In Britain, a Rout Turns into a RaceGonzalo Vina and Stanley Reed
No matter how uncertain life in Britain became during the global crash and its painful aftermath, one thing seemed sure: Prime Minister Gordon Brown and his Labour Party would get trounced in the next election. Since 2008, the opposition Conservatives have mostly enjoyed a double-digit lead in the polls.
With the election now expected in May, however, the expected rout is suddenly too close to call. A YouGov survey released on Feb. 28 had Labour trailing by just two percentage points, well within the margin of error. Other polls show the Tory lead down to five points, which pollsters doubt would give the Conservatives a clear majority.

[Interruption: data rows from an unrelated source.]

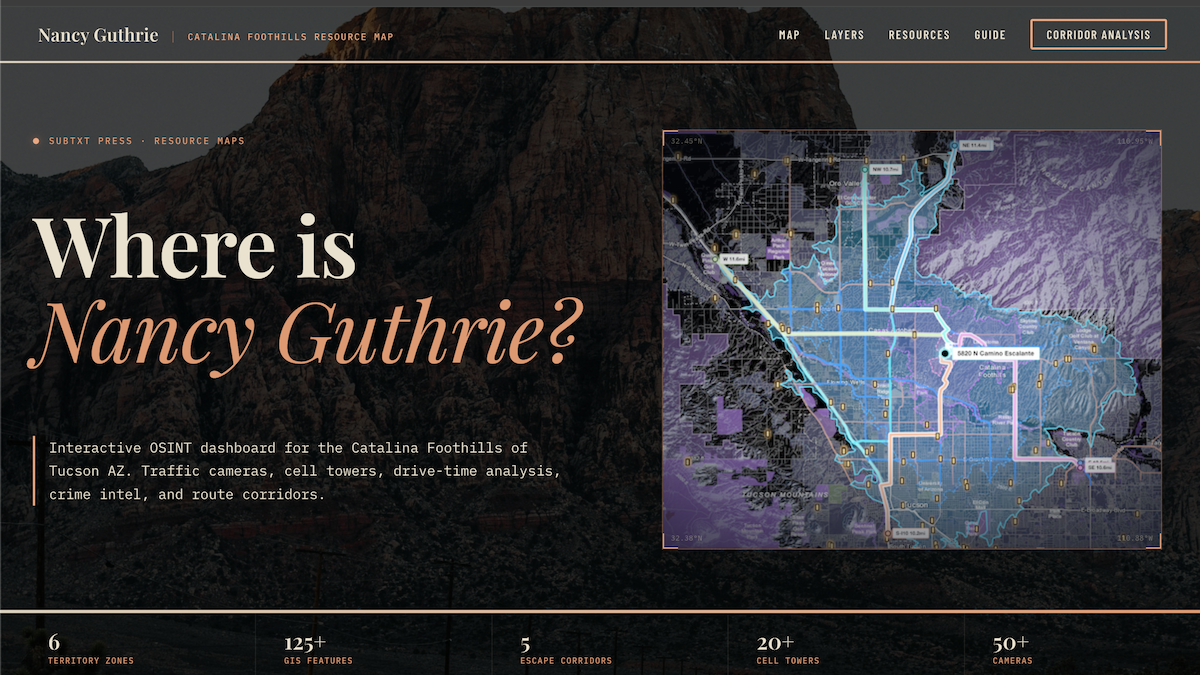
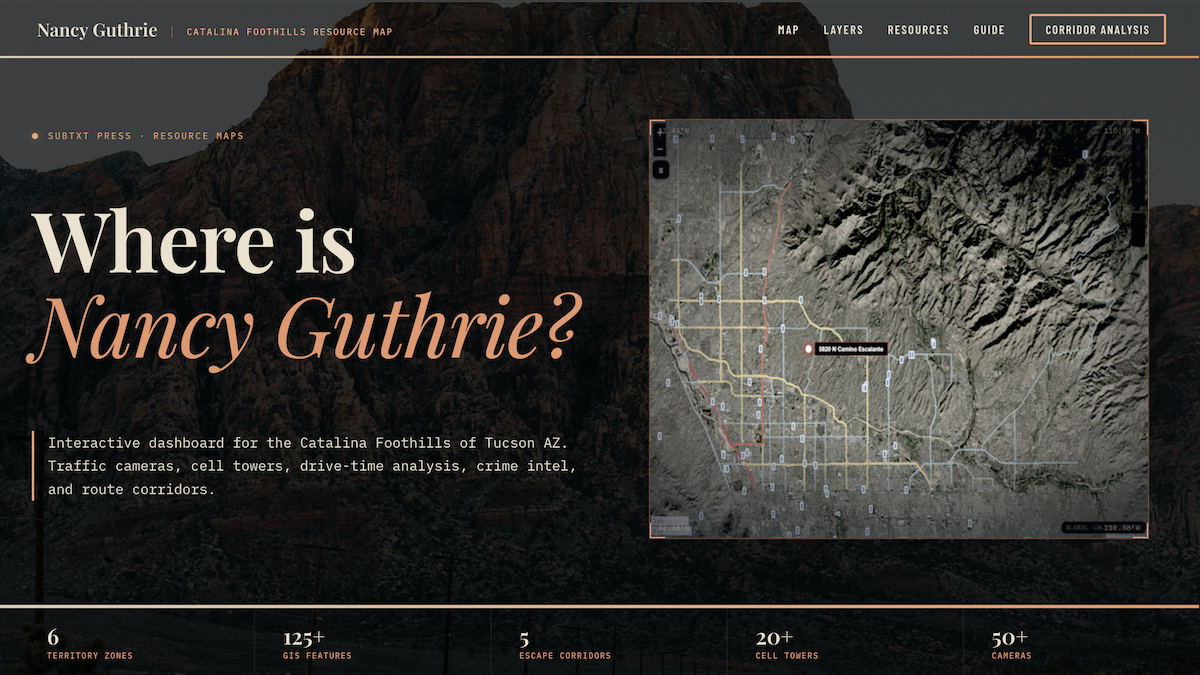
preview img fix

diff --git a/case/nancy-guthrie/case-map.html b/case/nancy-guthrie/case-map.html
@@ -1766,21 +1766,55 @@ async function loadPointData() {
   setStatus('towers','loading');
   setStatus('trailheads','loading');
 
-  const bbox = C.bboxWide;
-  const q = `[out:json][timeout:45];(
-    node["historic"~"^mine"](${bbox});
-    node["man_made"~"^(mineshaft|adit)$"](${bbox});
-    way["historic"~"^mine"](${bbox});
-    node["man_made"="mast"]["tower:type"="communication"](${bbox});
-    node["man_made"="tower"]["tower:type"="communication"](${bbox});
-    node["man_made"="communications_tower"](${bbox});
-    way["man_made"="mast"]["tower:type"="communication"](${bbox});
-    node["highway"="trailhead"](${bbox});
-    node["information"="trailhead"](${bbox});
-  );out center;`;
+  const cacheKey = 'nancy_pointdata_cache';
+  const cacheTime = 86400000; // 24 hours in ms
+  const cached = localStorage.getItem(cacheKey);
+
+  let data;
+
+  // Try to use cached data if available
+  if (cached) {
+    const cache = JSON.parse(cached);
+    if (Date.now() - cache.timestamp < cacheTime) {
+      data = cache.data;
+      console.log('Using cached point data');
+    } else {
+      localStorage.removeItem(cacheKey);
+    }
+  }
+
+  // If no valid cache, fetch from Overpass API
+  if (!data) {
+    const bbox = C.bboxWide;
+    const q = `[out:json][timeout:45];(
+      node["historic"~"^mine"](${bbox});
+      node["man_made"~"^(mineshaft|adit)$"](${bbox});
+      way["historic"~"^mine"](${bbox});
+      node["man_made"="mast"]["tower:type"="communication"](${bbox});
+      node["man_made"="tower"]["tower:type"="communication"](${bbox});
+      node["man_made"="communications_tower"](${bbox});
+      way["man_made"="mast"]["tower:type"="communication"](${bbox});
+      node["highway"="trailhead"](${bbox});
+      node["information"="trailhead"](${bbox});
+    );out center;`;
+
+    try {
+      data = await overpass(q);
+      // Cache the result
+      localStorage.setItem(cacheKey, JSON.stringify({
+        timestamp: Date.now(),
+        data: data
+      }));
+    } catch(e) {
+      console.error('Point data error:',e);
+      setStatus('mines','error',e.message);
+      setStatus('towers','error','');
+      setStatus('trailheads','error','');
+      return;
+    }
+  }
 
   try {
-    const data = await overpass(q);
     let mc=0, tc=0, thc=0;
 
     data.elements.forEach(el => {
@@ -1820,7 +1854,7 @@ async function loadPointData() {
     setStatus('towers','loaded',`(${tc})`);
     setStatus('trailheads','loaded',`(${thc})`);
   } catch(e) {
-    console.error('Point data error:',e);
+    console.error('Point data processing error:',e);
     setStatus('mines','error',e.message);
     setStatus('towers','error','');
     setStatus('trailheads','error','');
@@ -2980,6 +3014,7 @@ document.querySelectorAll('[data-layer]').forEach(cb => {
     const layer = ly[cb.dataset.layer];
     if (!layer) return;
     if (cb.checked) {
+      if (cb.dataset.layer === 'escapeRoute' && !escapeRouteLoaded) buildEscapeRoute();
       map.addLayer(layer);
       if (cb.dataset.layer === 'aircraft' && !aircraftLoaded) loadAircraft();
       if (cb.dataset.layer === 'stormDrains' && !stormDrainsLoaded) loadStormDrains();
@@ -3145,7 +3180,10 @@ map.on('click', e => {
 // =============================================================
 // ESCAPE ROUTE ANALYSIS: WB I-10 Corridor (2-3 AM scenario)
 // =============================================================
-(function buildEscapeRoute() {
+var escapeRouteLoaded = false;
+function buildEscapeRoute() {
+  if (escapeRouteLoaded) return;
+  escapeRouteLoaded = true;
   const ER = ly.escapeRoute;
 
   // --- Helper: geographically-anchored tag (circleMarker + permanent tooltip) ---
@@ -3282,8 +3320,7 @@ map.on('click', e => {
 
   waypoint([31.3400,-110.9400], 'Nogales / MX · ⚠ monitored', '#ef4444',
     '<b>Nogales / Mexico Border</b><br>~60 mi / ~1 hr from I-10/I-19 junction<br>⚠ Border Patrol checkpoints on I-19<br>⚠ Heavily monitored corridor<br>Higher interception risk vs WB I-10').addTo(ER);
-
-})();
+}
 
 // =============================================================
 // TOOL: DISTANCE RINGS
@@ -4458,8 +4495,7 @@ loadCameras();
 loadWater();
 loadWatersheds();
 
-// Auto-run drive-time analysis after cameras + geocode have time to load
-setTimeout(() => runDriveTime(), 4000);
+// Drive-time analysis runs on demand only (button click)
 
 // Mobile: auto-collapse sidebar on small screens, close on map tap
 if (window.innerWidth <= 768) {

diff --git a/case/nancy-guthrie/timeline.html b/case/nancy-guthrie/timeline.html
@@ -587,7 +587,7 @@
   <!-- ── STEP 0: Intro ── -->
   <!-- ── STEP 0: Nancy Guthrie Missing ── -->
   <div class="step" data-step="0" data-border="var(--c-accent)">
-    <div class="step-time">January 31 - February 1, 2026</div>
+    <div class="step-time">February 1, 2026</div>
     <div class="step-title">Nancy Guthrie Missing</div>
     <p>Nancy Guthrie, 84, was reported missing from her home in Tucson, Arizona on February 1, 2026. Authorities believe she was abducted in the early morning hours of February 1 after being last seen the previous evening.</p>
     <div class="callout">
@@ -1220,8 +1220,16 @@ var map = L.map('map', {
 
 var usingSatellite = false;
 function toggleBasemap() {
-  if (usingSatellite) { map.removeLayer(satTiles); map.addLayer(darkTiles); }
-  else { map.removeLayer(darkTiles); map.addLayer(satTiles); }
+  var btn = document.getElementById('basemap-toggle');
+  if (usingSatellite) {
+    map.removeLayer(satTiles);
+    map.addLayer(darkTiles);
+    btn.textContent = 'Satellite';
+  } else {
+    map.removeLayer(darkTiles);
+    map.addLayer(satTiles);
+    btn.textContent = 'Dark';
+  }
   usingSatellite = !usingSatellite;
 }
 

diff --git a/case/nancy-guthrie/img/preview-img.html b/case/nancy-guthrie/img/preview-img.html
@@ -277,8 +277,8 @@
     /* ─── Box frame (map screenshot) ─── */
     .box-frame {
       position: absolute;
-      top: 50%;
-      left: 52%;
+      top: 49%;
+      left: 50%;
       transform: translate(-50%, -50%);
       width: 500px;
       height: 420px;
@@ -391,7 +391,7 @@
       </h1>
 
       <p class="desc">
-        Interactive OSINT dashboard for the Catalina Foothills of Tucson AZ. Traffic cameras, cell towers, drive-time analysis, crime intel, and route corridors.
+        Interactive dashboard for the Catalina Foothills of Tucson AZ. Traffic cameras, cell towers, drive-time analysis, crime intel, and route corridors.
       </p>
     </div>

That news just about spoiled the Conservatives' spring conference in Brighton. David Cameron, the still young (he's 43) but perhaps not quite so smoothly confident Tory leader (he has been waiting years for this moment), told the party faithful on Feb. 28 that he faced a "real fight" to unseat Brown. "We all know the British people have still got some big questions that they want to ask us," Cameron said.
The tightening race has spooked the currency markets by suggesting the possibility of a hung Parliament, with no party wielding the clout needed to deal with looming budget deficits. The YouGov poll triggered a 3% plunge in sterling over Mar. 1 and 2—11% off its November high—before the currency recovered slightly to $1.51. The Bloomberg consensus is for the pound to climb back to $1.64 by yearend.
How the Tories squandered their advantage is a matter of debate. Just about everyone agrees that the party's pronouncements on the economy, which shrank 4.8% in 2009, have played a big role. The Conservatives have been brutally frank on the need to rein in the budget deficit, projected at 12.6% of gross domestic product for this fiscal year. George Osborne, the party's choice for Chancellor of the Exchequer, wants an emergency budget within 50 days of the Tories' taking power that will freeze public sector pay, cut the cost of central government by 33% over five years, and boost the qualifying age for a pension. Whoever wins the election, he said on Feb. 25, "will have to be tougher than Margaret Thatcher."
The Iron Lady hasn't been Prime Minister for nearly 20 years, and invoking her doesn't necessarily win support today. The Tories' tough talk has coincided with the erosion of their lead as voters worry about losing benefits and public sector jobs. And while the blue-blooded Cameron sports a man-of-the people air, his inner circle has been less successful at showing sympathy for ordinary folk. Although few doubt that a renewed Brown premiership would be austere, voters may reckon it would be kinder than a Tory regime. "Bizarrely, with Labour all over the place [with their message], they are being consistent about protecting the safety net of public services," says Ben Page, chief executive of pollster Ipsos Mori.
Signs of economic improvement are also helping Brown. Home prices were actually up over the past year, and business confidence surveys are looking better. Andrew Hawkins, executive chairman of pollster ComRes, sees Labour gaining as "they get credit for the claim that they put in place the right measures to get out of the recession."
With just about two months left before the expected election date of May 6, the outcome is impossible to predict. A Tory majority, a minority Labour government, or a split Parliament with the third-party Liberal Democrats holding the swing votes are all viable scenarios. The markets have a jittery season ahead of them.